Another equally effective (albeit painfully slow) method of treating warts is the use of chemical solutions similar to that which I used as a child. This treatment option has the advantage of being very inexpensive and very safe. Most over-the-counter preparations are salicylic acid in a fairly weak concentration. The same solution is available by prescription in a much more concentrated form that will work a little more quickly.

Even less expensive than topical solutions is the use of duct tape. Yes, you read it right. I said duct tape! (Or is it duck tape?) Anyhow, a bit of duct tape is applied right over the wart and left in place for a week, followed by abrasion of the area by sand paper or a pumice stone, followed by more duct tape. This is a particularly viable option when treating plantar warts, the warts that grow on the soles of the feet. You may now add another item to the long list of things you can do with duct tape!

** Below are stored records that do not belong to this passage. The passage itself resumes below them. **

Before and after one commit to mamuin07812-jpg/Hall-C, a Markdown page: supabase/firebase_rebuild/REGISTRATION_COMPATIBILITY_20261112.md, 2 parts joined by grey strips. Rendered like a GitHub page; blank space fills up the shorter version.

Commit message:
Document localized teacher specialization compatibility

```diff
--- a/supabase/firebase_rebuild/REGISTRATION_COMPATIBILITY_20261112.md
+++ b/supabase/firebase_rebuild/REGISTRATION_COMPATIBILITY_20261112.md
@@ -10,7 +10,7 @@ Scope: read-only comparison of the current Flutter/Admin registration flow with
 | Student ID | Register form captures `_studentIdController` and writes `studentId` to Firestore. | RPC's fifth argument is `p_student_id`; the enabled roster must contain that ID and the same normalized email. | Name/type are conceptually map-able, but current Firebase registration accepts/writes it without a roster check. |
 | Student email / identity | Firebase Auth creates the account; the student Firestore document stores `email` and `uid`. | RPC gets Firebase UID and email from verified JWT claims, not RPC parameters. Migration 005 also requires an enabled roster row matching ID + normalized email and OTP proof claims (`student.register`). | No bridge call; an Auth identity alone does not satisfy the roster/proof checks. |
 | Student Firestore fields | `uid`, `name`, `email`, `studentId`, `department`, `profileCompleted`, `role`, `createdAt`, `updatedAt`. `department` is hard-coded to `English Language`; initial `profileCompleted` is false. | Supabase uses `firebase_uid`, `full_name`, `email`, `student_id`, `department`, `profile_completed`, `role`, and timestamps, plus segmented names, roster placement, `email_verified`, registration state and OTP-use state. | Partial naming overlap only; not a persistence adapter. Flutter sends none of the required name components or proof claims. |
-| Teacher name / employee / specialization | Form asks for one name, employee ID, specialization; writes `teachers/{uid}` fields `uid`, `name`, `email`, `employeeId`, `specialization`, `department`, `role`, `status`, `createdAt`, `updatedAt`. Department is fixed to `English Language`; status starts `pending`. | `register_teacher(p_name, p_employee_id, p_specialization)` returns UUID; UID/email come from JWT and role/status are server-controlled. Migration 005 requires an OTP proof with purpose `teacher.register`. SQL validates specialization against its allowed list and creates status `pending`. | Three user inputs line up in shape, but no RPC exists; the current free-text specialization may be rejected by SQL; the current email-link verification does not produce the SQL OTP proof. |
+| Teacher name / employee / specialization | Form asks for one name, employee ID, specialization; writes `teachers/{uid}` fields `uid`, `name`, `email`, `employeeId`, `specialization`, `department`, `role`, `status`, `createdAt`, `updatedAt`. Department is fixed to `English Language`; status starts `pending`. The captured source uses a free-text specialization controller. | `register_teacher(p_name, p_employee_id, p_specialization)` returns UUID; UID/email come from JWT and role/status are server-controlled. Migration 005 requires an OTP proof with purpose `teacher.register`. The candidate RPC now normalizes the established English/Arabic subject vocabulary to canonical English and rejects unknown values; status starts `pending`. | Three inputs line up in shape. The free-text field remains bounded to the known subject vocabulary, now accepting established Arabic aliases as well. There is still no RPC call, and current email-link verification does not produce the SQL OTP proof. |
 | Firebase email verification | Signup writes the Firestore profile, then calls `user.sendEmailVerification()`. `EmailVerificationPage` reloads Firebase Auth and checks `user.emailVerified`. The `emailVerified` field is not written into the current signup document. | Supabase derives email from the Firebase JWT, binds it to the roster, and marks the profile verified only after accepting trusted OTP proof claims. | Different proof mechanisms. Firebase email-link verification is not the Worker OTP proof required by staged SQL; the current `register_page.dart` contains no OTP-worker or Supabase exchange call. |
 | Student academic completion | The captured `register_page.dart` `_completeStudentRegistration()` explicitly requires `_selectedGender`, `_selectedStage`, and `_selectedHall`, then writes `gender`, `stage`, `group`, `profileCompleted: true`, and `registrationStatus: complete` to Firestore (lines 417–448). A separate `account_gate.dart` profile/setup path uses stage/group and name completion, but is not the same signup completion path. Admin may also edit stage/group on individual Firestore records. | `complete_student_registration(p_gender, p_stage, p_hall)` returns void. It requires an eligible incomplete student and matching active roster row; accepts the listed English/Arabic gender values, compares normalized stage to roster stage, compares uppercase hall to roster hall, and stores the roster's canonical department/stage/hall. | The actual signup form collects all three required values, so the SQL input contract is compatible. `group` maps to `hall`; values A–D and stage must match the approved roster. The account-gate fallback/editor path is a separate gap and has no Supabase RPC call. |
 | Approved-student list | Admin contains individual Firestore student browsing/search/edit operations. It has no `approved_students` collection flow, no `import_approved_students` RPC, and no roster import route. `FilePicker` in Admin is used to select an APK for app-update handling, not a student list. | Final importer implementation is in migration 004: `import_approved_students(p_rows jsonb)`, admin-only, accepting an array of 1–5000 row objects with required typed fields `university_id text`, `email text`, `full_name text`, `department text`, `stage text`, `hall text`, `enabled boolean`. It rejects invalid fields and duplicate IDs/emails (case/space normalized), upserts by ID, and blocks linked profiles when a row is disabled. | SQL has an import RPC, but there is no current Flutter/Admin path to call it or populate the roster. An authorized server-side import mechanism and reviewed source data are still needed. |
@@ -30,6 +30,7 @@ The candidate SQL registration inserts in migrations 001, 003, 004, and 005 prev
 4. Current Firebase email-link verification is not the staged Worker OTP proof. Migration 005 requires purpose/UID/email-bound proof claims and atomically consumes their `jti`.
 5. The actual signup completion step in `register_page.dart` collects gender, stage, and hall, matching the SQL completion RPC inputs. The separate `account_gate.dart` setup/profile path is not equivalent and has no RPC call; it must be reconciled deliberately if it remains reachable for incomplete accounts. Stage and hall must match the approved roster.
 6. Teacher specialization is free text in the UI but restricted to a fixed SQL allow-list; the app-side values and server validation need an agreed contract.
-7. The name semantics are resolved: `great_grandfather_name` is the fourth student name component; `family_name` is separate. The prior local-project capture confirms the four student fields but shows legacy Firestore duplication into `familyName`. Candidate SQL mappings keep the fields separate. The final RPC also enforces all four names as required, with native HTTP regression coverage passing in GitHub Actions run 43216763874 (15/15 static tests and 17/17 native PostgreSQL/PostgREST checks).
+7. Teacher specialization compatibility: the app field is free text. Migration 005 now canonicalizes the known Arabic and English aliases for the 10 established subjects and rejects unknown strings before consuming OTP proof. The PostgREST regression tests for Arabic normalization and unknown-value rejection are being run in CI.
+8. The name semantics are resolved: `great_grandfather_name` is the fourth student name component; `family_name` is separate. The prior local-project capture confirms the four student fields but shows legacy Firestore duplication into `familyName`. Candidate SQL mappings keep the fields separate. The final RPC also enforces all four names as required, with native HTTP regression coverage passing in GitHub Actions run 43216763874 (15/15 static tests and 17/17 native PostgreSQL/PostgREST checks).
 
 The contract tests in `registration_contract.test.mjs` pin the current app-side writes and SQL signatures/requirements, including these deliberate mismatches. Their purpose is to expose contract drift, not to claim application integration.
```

When the simple treatment options fail, there are lasers, injections with chemotheraputic agents, injections with immune stimulators, etc. These high tech and expensive options are usually reserved for unusual cases, with treatment rendered by those who have been specially trained.

Finally, although most warts spontaneously resolve even with no treatment, sometimes warts will multiply and become more difficult to treat with time. Given the physical irritation, the social stigma, and the potential for propagation, I recommend treating warts sooner rather than later. If the duct tape or over-the-counter topical treatments aren’t doing the trick, give your family doc a call.

About the author

Rodger Sayre, MD, FAAFP, has been an HSLDA board member since 1997. He and his wife, Mary, have graduated 5 of their 11 children and continue to teach the rest at home in Pennsylvania. Dr. Sayre is certified as a Diplomat of the American Board of Family Medicine and is a Geisinger Medical Group associate with a busy practice in Tunkhannock.